> **Exercise brief**
In the data that follows, every line containing the word "public" should be returned.

(Web document revisions)
==========
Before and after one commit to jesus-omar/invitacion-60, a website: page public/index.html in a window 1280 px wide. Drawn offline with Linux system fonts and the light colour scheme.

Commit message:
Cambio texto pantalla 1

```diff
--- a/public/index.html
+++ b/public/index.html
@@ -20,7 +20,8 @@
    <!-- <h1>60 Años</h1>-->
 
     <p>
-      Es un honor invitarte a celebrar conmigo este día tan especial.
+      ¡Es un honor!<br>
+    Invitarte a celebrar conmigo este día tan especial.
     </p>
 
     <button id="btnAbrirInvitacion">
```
==========
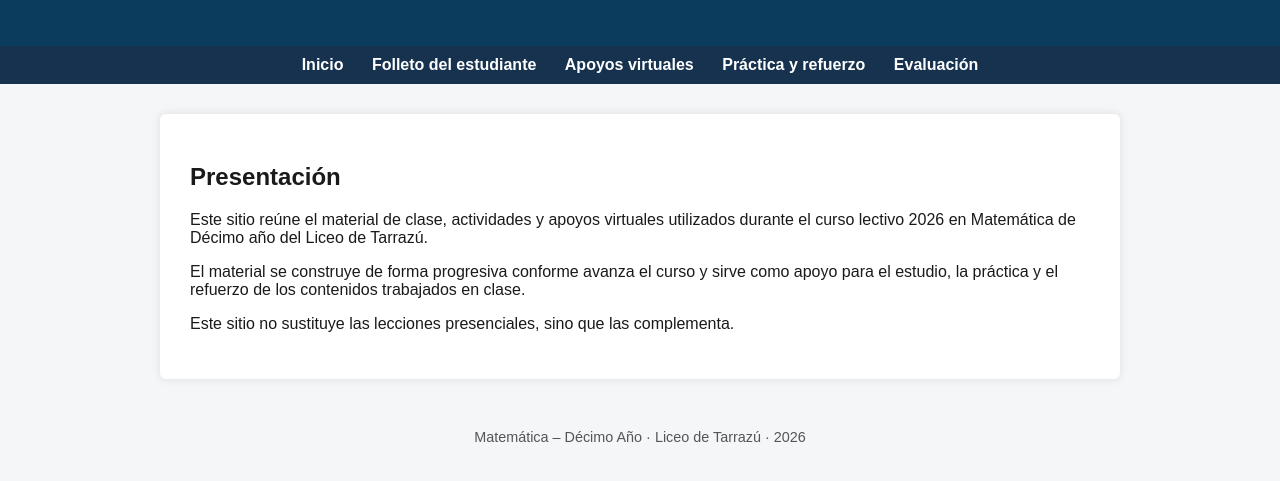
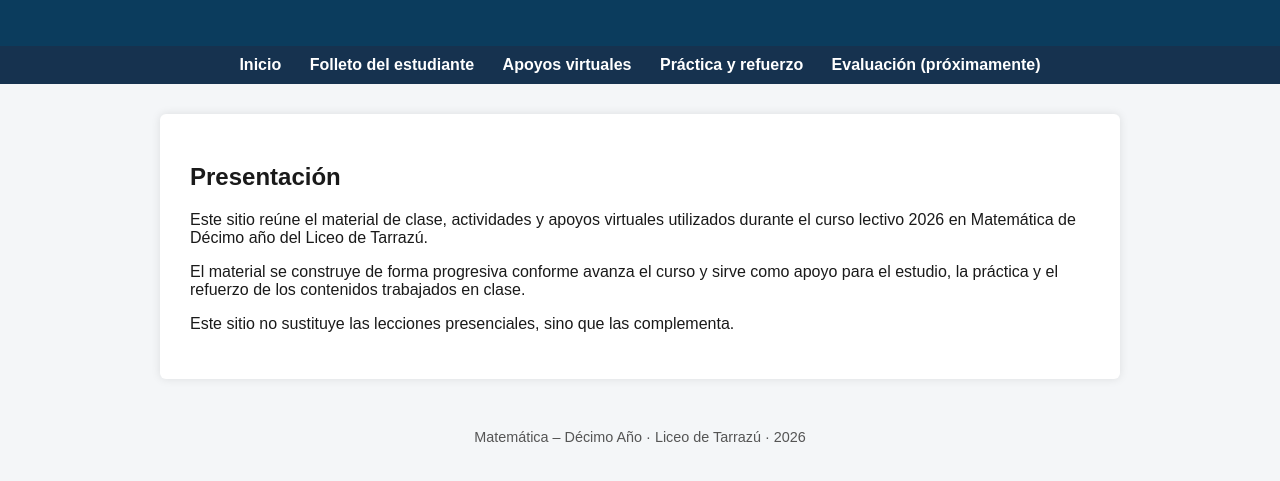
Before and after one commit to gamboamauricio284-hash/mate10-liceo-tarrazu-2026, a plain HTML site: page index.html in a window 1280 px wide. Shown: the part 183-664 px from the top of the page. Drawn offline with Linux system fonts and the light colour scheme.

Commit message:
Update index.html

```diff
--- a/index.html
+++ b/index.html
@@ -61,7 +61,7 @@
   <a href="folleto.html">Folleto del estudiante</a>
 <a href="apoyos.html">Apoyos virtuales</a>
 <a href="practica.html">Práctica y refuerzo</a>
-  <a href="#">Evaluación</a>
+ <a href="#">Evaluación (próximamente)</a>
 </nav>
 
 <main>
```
==========
> **Output of the exercise**
Before and after one commit to jesus-omar/invitacion-60, a website: page public/index.html in a window 1280 px wide. Drawn offline with Linux system fonts and the light colour scheme.
--- a/public/index.html
+++ b/public/index.html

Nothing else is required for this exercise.